▸ **WHAT IS REQUIRED**: Output only the entries, exactly as given, without the pictures.

▸ **EXERCISE MATERIALS**:

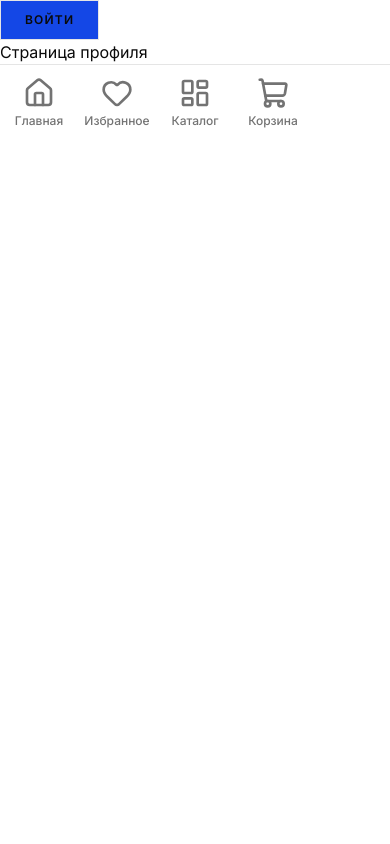
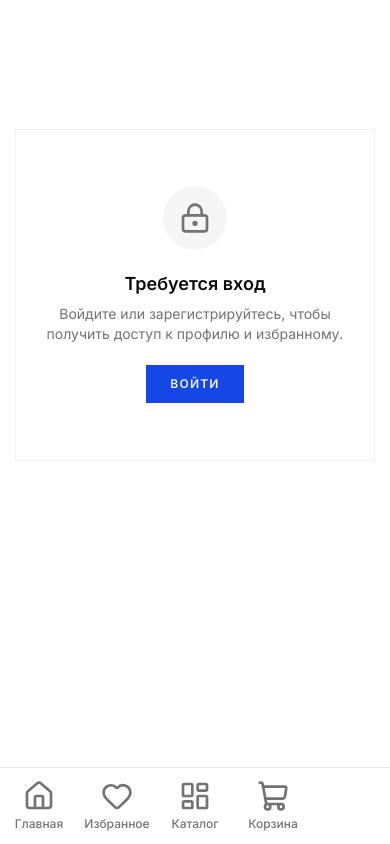
Before and after one commit to jacio1/shoes-store, a Next.js app in the folder client/: page /profile in a window 390 px wide. Built offline with nearby package versions, Linux system fonts and the light colour scheme.

Commit message:
fixed mobile bottom nav and profile page

```diff
--- a/client/src/app/(main)/layout.tsx
+++ b/client/src/app/(main)/layout.tsx
@@ -37,7 +37,7 @@ export default function RootLayout({ children }: LayoutProps<"/">) {
       )}
       suppressHydrationWarning
     >
-      <body className="min-h-full flex flex-col">
+      <body className="flex flex-col h-dvh overflow-hidden">
         <ThemeProvider
           attribute="class"
           defaultTheme="system"
@@ -45,8 +45,8 @@ export default function RootLayout({ children }: LayoutProps<"/">) {
           disableTransitionOnChange
         >
           <Header />
-          <main>{children}</main>
-          <MobileBottomNav />
+          <main className="flex-1 overflow-y-auto">{children}</main>
+          <MobileBottomNav/>
         </ThemeProvider>
       </body>
     </html>
--- /dev/null
+++ b/client/src/app/(main)/profile/_components/Unathorized.tsx
@@ -0,0 +1,29 @@
+"use client";
+
+import { LockKeyhole } from "lucide-react";
+import { AuthDialog } from "@/components/AuthDialog";
+import { Card, CardContent } from "@/components/ui/card";
+
+export default function Unauthorized() {
+  return (
+    <div className="flex min-h-[70vh] items-center justify-center px-4">
+      <Card className="w-full max-w-md border-0 shadow-none sm:border sm:shadow-sm">
+        <CardContent className="flex flex-col items-center gap-5 p-6 text-center sm:p-8">
+          <div className="flex size-16 items-center justify-center rounded-full bg-muted">
+            <LockKeyhole className="size-8 text-muted-foreground" />
+          </div>
+
+          <div className="space-y-1.5">
+            <h2 className="text-lg font-semibold sm:text-xl">Требуется вход</h2>
+            <p className="text-sm text-muted-foreground">
+              Войдите или зарегистрируйтесь, чтобы получить доступ к профилю и
+              избранному.
+            </p>
+          </div>
+
+          <AuthDialog></AuthDialog>
+        </CardContent>
+      </Card>
+    </div>
+  );
+}
--- a/client/src/app/(main)/profile/page.tsx
+++ b/client/src/app/(main)/profile/page.tsx
@@ -1,7 +1,16 @@
-export default function ProfilePage(){
-    return(
-        <div>
-            <h1>Страница профиля</h1>
-        </div>
-    )
+'use client'
+
+import { useState } from "react";
+import Unauthorized from "./_components/Unathorized";
+
+export default function ProfilePage() {
+  const [session, setSession] = useState(false);
+
+  if (!session) return <Unauthorized/>
+
+  return (
+    <div>
+      <h1>Страница профиля</h1>
+    </div>
+  );
 }
--- a/client/src/components/AuthDialog.tsx
+++ b/client/src/components/AuthDialog.tsx
@@ -51,7 +51,7 @@ export function AuthDialog() {
     <Dialog>
       <DialogTrigger
         render={
-          <Button className="bg-primary" variant="outline">
+          <Button className="bg-primary">
             Войти
           </Button>
         }
--- a/client/src/components/Header.tsx
+++ b/client/src/components/Header.tsx
@@ -2,7 +2,7 @@ import { AuthDialog } from "./AuthDialog";
 
 export default function Header(){
     return(
-        <header className="">
+        <header className="hidden md:flex">
             <AuthDialog/>
         </header>
     )
--- a/client/src/components/MobileBottomNav.tsx
+++ b/client/src/components/MobileBottomNav.tsx
@@ -1,7 +1,16 @@
 "use client";
 
 import { cn } from "@/lib/utils";
-import { Apple, Heart, Home, LayoutDashboard, ListTodo, NotebookPen, ShoppingCart, UserCircle } from "lucide-react";
+import {
+  Apple,
+  Heart,
+  Home,
+  LayoutDashboard,
+  ListTodo,
+  NotebookPen,
+  ShoppingCart,
+  UserCircle,
+} from "lucide-react";
 import Link from "next/link";
 import { usePathname } from "next/navigation";
 
@@ -21,7 +30,7 @@ const navItems = [
     label: "Каталог",
     icon: LayoutDashboard,
   },
-    {
+  {
     href: "/cart",
     label: "Корзина",
     icon: ShoppingCart,
@@ -36,7 +45,7 @@ const navItems = [
 export default function MobileBottomNav() {
   const pathname = usePathname();
   return (
-    <nav className="shrink w-full border-t bg-background md:hidden pb-[env(safe-area-inset-bottom)]">
+    <nav className="sticky bottom-0 z-50 w-full border-t bg-background pb-[env(safe-area-inset-bottom)]"  >
       <ul className="grid grid-cols-5 ">
         {navItems.map((item) => {
           const Icon = item.icon;
--- a/client/src/components/ProductCard.tsx
+++ b/client/src/components/ProductCard.tsx
@@ -29,9 +29,12 @@ export default function ProductCard() {
     ? Math.round((1 - product.price / product.oldPrice) * 100)
     : 0;
 
+  const productHref = `/product/${product.id}`;
+
   return (
     <Card className="group relative w-full gap-0 overflow-hidden rounded-xl border bg-card p-0 shadow-sm transition-all duration-300 sm:rounded-2xl sm:hover:-translate-y-1 sm:hover:shadow-xl">
       <div className="relative aspect-square overflow-hidden bg-muted">
+        <Link href={productHref} aria-label={`${product.productBrand} ${product.productModel}`}>
           <Image
             src={product.image}
             alt={`${product.productBrand} ${product.productModel}`}
@@ -39,9 +42,10 @@ export default function ProductCard() {
             sizes="(max-width: 640px) 50vw, (max-width: 1024px) 33vw, 256px"
             className="object-cover transition-transform duration-500 group-hover:scale-105"
           />
+        </Link>
 
         {discount > 0 && (
-          <Badge className="absolute left-2 top-2 bg-red-500 px-1.5 py-0 text-[11px] text-white hover:bg-red-500 sm:left-3 sm:top-3 sm:text-xs">
+          <Badge className="pointer-events-none absolute left-2 top-2 bg-red-500 px-1.5 py-0 text-[11px] text-white hover:bg-red-500 sm:left-3 sm:top-3 sm:text-xs">
             -{discount}%
           </Badge>
         )}
@@ -67,10 +71,7 @@ export default function ProductCard() {
         </p>
 
         <h3 className="line-clamp-2 min-h-[2.5em] text-xs font-medium leading-snug sm:text-sm">
-          <Link
-            href={`/product/`}
-            className="after:absolute after:inset-0 after:content-['']"
-          >
+          <Link href={productHref}>
             {product.productType} {product.productModel}
           </Link>
         </h3>
```
Lines whose indentation alone changed are shown as unchanged.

▸ **RESULT**:
Before and after one commit to jacio1/shoes-store, a Next.js app in the folder client/: page /profile in a window 390 px wide. Built offline with nearby package versions, Linux system fonts and the light colour scheme.

Commit message:
fixed mobile bottom nav and profile page

```diff
--- a/client/src/app/(main)/layout.tsx
+++ b/client/src/app/(main)/layout.tsx
@@ -37,7 +37,7 @@ export default function RootLayout({ children }: LayoutProps<"/">) {
       )}
       suppressHydrationWarning
     >
-      <body className="min-h-full flex flex-col">
+      <body className="flex flex-col h-dvh overflow-hidden">
         <ThemeProvider
           attribute="class"
           defaultTheme="system"
@@ -45,8 +45,8 @@ export default function RootLayout({ children }: LayoutProps<"/">) {
           disableTransitionOnChange
         >
           <Header />
-          <main>{children}</main>
-          <MobileBottomNav />
+          <main className="flex-1 overflow-y-auto">{children}</main>
+          <MobileBottomNav/>
         </ThemeProvider>
       </body>
     </html>
--- /dev/null
+++ b/client/src/app/(main)/profile/_components/Unathorized.tsx
@@ -0,0 +1,29 @@
+"use client";
+
+import { LockKeyhole } from "lucide-react";
+import { AuthDialog } from "@/components/AuthDialog";
+import { Card, CardContent } from "@/components/ui/card";
+
+export default function Unauthorized() {
+  return (
+    <div className="flex min-h-[70vh] items-center justify-center px-4">
+      <Card className="w-full max-w-md border-0 shadow-none sm:border sm:shadow-sm">
+        <CardContent className="flex flex-col items-center gap-5 p-6 text-center sm:p-8">
+          <div className="flex size-16 items-center justify-center rounded-full bg-muted">
+            <LockKeyhole className="size-8 text-muted-foreground" />
+          </div>
+
+          <div className="space-y-1.5">
+            <h2 className="text-lg font-semibold sm:text-xl">Требуется вход</h2>
+            <p className="text-sm text-muted-foreground">
+              Войдите или зарегистрируйтесь, чтобы получить доступ к профилю и
+              избранному.
+            </p>
+          </div>
+
+          <AuthDialog></AuthDialog>
+        </CardContent>
+      </Card>
+    </div>
+  );
+}
--- a/client/src/app/(main)/profile/page.tsx
+++ b/client/src/app/(main)/profile/page.tsx
@@ -1,7 +1,16 @@
-export default function ProfilePage(){
-    return(
-        <div>
-            <h1>Страница профиля</h1>
-        </div>
-    )
+'use client'
+
+import { useState } from "react";
+import Unauthorized from "./_components/Unathorized";
+
+export default function ProfilePage() {
+  const [session, setSession] = useState(false);
+
+  if (!session) return <Unauthorized/>
+
+  return (
+    <div>
+      <h1>Страница профиля</h1>
+    </div>
+  );
 }
--- a/client/src/components/AuthDialog.tsx
+++ b/client/src/components/AuthDialog.tsx
@@ -51,7 +51,7 @@ export function AuthDialog() {
     <Dialog>
       <DialogTrigger
         render={
-          <Button className="bg-primary" variant="outline">
+          <Button className="bg-primary">
             Войти
           </Button>
         }
--- a/client/src/components/Header.tsx
+++ b/client/src/components/Header.tsx
@@ -2,7 +2,7 @@ import { AuthDialog } from "./AuthDialog";
 
 export default function Header(){
     return(
-        <header className="">
+        <header className="hidden md:flex">
             <AuthDialog/>
         </header>
     )
--- a/client/src/components/MobileBottomNav.tsx
+++ b/client/src/components/MobileBottomNav.tsx
@@ -1,7 +1,16 @@
 "use client";
 
 import { cn } from "@/lib/utils";
-import { Apple, Heart, Home, LayoutDashboard, ListTodo, NotebookPen, ShoppingCart, UserCircle } from "lucide-react";
+import {
+  Apple,
+  Heart,
+  Home,
+  LayoutDashboard,
+  ListTodo,
+  NotebookPen,
+  ShoppingCart,
+  UserCircle,
+} from "lucide-react";
 import Link from "next/link";
 import { usePathname } from "next/navigation";
 
@@ -21,7 +30,7 @@ const navItems = [
     label: "Каталог",
     icon: LayoutDashboard,
   },
-    {
+  {
     href: "/cart",
     label: "Корзина",
     icon: ShoppingCart,
@@ -36,7 +45,7 @@ const navItems = [
 export default function MobileBottomNav() {
   const pathname = usePathname();
   return (
-    <nav className="shrink w-full border-t bg-background md:hidden pb-[env(safe-area-inset-bottom)]">
+    <nav className="sticky bottom-0 z-50 w-full border-t bg-background pb-[env(safe-area-inset-bottom)]"  >
       <ul className="grid grid-cols-5 ">
         {navItems.map((item) => {
           const Icon = item.icon;
--- a/client/src/components/ProductCard.tsx
+++ b/client/src/components/ProductCard.tsx
@@ -29,9 +29,12 @@ export default function ProductCard() {
     ? Math.round((1 - product.price / product.oldPrice) * 100)
     : 0;
 
+  const productHref = `/product/${product.id}`;
+
   return (
     <Card className="group relative w-full gap-0 overflow-hidden rounded-xl border bg-card p-0 shadow-sm transition-all duration-300 sm:rounded-2xl sm:hover:-translate-y-1 sm:hover:shadow-xl">
       <div className="relative aspect-square overflow-hidden bg-muted">
+        <Link href={productHref} aria-label={`${product.productBrand} ${product.productModel}`}>
           <Image
             src={product.image}
             alt={`${product.productBrand} ${product.productModel}`}
@@ -39,9 +42,10 @@ export default function ProductCard() {
             sizes="(max-width: 640px) 50vw, (max-width: 1024px) 33vw, 256px"
             className="object-cover transition-transform duration-500 group-hover:scale-105"
           />
+        </Link>
 
         {discount > 0 && (
-          <Badge className="absolute left-2 top-2 bg-red-500 px-1.5 py-0 text-[11px] text-white hover:bg-red-500 sm:left-3 sm:top-3 sm:text-xs">
+          <Badge className="pointer-events-none absolute left-2 top-2 bg-red-500 px-1.5 py-0 text-[11px] text-white hover:bg-red-500 sm:left-3 sm:top-3 sm:text-xs">
             -{discount}%
           </Badge>
         )}
@@ -67,10 +71,7 @@ export default function ProductCard() {
         </p>
 
         <h3 className="line-clamp-2 min-h-[2.5em] text-xs font-medium leading-snug sm:text-sm">
-          <Link
-            href={`/product/`}
-            className="after:absolute after:inset-0 after:content-['']"
-          >
+          <Link href={productHref}>
             {product.productType} {product.productModel}
           </Link>
         </h3>
```
Lines whose indentation alone changed are shown as unchanged.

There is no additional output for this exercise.